--- Given entries ---
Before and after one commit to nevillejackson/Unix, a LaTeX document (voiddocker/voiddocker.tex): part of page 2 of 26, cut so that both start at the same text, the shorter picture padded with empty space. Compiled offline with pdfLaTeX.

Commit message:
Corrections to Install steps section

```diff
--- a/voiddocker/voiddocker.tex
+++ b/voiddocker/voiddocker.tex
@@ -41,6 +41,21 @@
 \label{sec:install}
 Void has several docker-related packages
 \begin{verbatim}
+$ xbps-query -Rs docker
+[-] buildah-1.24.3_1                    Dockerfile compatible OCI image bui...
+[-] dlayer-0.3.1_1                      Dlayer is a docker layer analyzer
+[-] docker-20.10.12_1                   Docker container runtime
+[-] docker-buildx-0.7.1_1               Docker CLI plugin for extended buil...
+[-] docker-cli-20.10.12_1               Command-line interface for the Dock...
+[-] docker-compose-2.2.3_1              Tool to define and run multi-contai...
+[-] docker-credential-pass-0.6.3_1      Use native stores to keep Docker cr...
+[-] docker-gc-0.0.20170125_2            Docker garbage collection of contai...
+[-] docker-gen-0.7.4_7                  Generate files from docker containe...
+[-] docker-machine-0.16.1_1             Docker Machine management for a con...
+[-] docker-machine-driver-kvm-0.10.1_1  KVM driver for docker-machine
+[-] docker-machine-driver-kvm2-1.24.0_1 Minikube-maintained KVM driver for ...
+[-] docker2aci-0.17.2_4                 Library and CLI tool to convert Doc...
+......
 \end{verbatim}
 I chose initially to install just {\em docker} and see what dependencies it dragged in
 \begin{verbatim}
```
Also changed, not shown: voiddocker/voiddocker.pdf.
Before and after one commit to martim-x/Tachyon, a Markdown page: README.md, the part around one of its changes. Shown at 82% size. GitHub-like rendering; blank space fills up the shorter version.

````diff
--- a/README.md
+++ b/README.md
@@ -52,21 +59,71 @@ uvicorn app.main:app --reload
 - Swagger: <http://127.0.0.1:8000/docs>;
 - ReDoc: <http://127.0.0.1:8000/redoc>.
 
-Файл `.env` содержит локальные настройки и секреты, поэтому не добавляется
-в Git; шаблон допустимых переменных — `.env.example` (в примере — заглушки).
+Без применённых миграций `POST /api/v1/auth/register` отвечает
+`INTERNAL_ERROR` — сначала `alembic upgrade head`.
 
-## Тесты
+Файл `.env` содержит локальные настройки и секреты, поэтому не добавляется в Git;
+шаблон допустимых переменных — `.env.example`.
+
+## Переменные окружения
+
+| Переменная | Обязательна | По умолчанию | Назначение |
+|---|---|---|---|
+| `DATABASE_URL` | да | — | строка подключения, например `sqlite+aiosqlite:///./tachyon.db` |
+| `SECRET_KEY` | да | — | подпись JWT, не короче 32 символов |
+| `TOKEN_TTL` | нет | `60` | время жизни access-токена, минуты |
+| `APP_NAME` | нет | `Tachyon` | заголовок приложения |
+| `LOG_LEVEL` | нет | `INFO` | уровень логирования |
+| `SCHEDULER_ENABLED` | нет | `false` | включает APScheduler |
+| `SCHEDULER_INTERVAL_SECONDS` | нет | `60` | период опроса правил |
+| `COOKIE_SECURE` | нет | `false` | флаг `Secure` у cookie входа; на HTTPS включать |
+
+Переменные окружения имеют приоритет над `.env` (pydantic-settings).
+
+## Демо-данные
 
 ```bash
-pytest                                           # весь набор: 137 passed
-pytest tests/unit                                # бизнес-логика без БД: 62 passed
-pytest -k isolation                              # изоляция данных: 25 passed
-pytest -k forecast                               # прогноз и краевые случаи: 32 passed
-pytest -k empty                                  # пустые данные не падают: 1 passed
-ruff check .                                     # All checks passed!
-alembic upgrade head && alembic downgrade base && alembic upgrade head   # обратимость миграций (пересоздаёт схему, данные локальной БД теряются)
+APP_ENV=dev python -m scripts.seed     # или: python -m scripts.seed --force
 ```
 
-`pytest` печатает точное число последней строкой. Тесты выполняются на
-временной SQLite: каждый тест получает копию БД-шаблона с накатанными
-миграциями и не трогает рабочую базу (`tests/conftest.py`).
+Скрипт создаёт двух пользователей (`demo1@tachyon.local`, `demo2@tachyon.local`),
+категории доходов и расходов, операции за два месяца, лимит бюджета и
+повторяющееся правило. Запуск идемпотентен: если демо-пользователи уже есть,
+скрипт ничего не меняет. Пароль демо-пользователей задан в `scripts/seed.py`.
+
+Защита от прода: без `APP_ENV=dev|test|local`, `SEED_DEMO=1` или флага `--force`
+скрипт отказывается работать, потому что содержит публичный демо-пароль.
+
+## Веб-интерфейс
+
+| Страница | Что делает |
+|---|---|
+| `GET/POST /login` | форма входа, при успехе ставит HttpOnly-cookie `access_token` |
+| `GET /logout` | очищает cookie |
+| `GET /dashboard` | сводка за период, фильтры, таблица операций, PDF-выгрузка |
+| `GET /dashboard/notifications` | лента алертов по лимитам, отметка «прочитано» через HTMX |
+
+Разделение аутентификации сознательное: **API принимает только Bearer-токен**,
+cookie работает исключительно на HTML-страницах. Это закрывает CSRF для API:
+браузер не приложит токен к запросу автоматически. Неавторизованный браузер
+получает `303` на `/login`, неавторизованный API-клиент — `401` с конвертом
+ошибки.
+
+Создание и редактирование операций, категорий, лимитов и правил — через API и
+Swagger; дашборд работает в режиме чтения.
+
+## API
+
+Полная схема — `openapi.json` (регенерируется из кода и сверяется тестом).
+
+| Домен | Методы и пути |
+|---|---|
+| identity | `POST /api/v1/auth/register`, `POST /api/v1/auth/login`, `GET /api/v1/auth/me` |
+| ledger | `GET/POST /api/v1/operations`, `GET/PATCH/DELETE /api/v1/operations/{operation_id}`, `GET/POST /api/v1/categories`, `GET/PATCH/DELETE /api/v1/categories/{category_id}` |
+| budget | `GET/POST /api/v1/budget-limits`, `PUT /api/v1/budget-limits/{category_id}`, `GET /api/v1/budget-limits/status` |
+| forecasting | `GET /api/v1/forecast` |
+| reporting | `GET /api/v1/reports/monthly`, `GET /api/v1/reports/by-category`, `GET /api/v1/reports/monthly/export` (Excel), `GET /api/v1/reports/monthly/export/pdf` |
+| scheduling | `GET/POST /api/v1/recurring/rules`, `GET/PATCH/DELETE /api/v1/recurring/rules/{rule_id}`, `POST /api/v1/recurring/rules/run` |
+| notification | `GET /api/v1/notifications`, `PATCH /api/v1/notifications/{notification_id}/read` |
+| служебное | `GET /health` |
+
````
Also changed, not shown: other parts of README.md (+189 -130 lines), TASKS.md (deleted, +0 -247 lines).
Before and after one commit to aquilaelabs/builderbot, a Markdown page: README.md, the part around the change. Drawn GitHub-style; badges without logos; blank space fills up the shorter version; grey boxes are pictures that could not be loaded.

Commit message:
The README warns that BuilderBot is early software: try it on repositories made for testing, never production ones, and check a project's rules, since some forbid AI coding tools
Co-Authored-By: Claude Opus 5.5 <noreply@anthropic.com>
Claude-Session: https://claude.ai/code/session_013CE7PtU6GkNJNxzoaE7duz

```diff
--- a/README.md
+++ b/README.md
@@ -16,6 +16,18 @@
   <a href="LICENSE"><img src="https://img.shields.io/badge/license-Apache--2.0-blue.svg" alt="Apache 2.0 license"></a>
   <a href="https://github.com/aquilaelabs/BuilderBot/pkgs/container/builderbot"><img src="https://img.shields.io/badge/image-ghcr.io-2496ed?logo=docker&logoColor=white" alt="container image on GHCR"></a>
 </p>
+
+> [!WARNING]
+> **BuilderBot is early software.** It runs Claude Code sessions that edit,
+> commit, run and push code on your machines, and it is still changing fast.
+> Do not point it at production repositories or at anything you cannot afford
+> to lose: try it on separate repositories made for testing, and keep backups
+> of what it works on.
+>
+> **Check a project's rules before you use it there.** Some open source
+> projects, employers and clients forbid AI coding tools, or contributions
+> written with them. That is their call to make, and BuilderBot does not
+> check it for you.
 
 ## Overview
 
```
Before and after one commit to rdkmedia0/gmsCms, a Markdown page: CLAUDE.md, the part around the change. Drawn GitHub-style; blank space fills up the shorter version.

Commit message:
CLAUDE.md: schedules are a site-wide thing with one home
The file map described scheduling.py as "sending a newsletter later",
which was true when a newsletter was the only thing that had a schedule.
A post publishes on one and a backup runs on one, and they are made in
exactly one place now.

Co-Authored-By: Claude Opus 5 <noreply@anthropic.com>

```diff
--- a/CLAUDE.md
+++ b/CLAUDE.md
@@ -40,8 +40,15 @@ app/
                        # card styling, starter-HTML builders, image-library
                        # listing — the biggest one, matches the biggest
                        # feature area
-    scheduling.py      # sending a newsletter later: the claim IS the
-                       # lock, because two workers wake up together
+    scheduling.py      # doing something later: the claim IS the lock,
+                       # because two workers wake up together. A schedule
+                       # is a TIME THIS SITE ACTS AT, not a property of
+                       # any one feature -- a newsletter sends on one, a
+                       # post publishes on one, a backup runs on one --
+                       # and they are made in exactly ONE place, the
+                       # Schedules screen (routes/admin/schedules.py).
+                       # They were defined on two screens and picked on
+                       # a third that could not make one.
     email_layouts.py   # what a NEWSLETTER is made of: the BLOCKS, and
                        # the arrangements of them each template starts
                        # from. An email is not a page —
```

--- Exercise objective ---
Select all lines with the word "space" from the entries above.

--- Answer section ---
Before and after one commit to nevillejackson/Unix, a LaTeX document (voiddocker/voiddocker.tex): part of page 2 of 26, cut so that both start at the same text, the shorter picture padded with empty space. Compiled offline with pdfLaTeX.
Before and after one commit to martim-x/Tachyon, a Markdown page: README.md, the part around one of its changes. Shown at 82% size. GitHub-like rendering; blank space fills up the shorter version.
Before and after one commit to aquilaelabs/builderbot, a Markdown page: README.md, the part around the change. Drawn GitHub-style; badges without logos; blank space fills up the shorter version; grey boxes are pictures that could not be loaded.
Before and after one commit to rdkmedia0/gmsCms, a Markdown page: CLAUDE.md, the part around the change. Drawn GitHub-style; blank space fills up the shorter version.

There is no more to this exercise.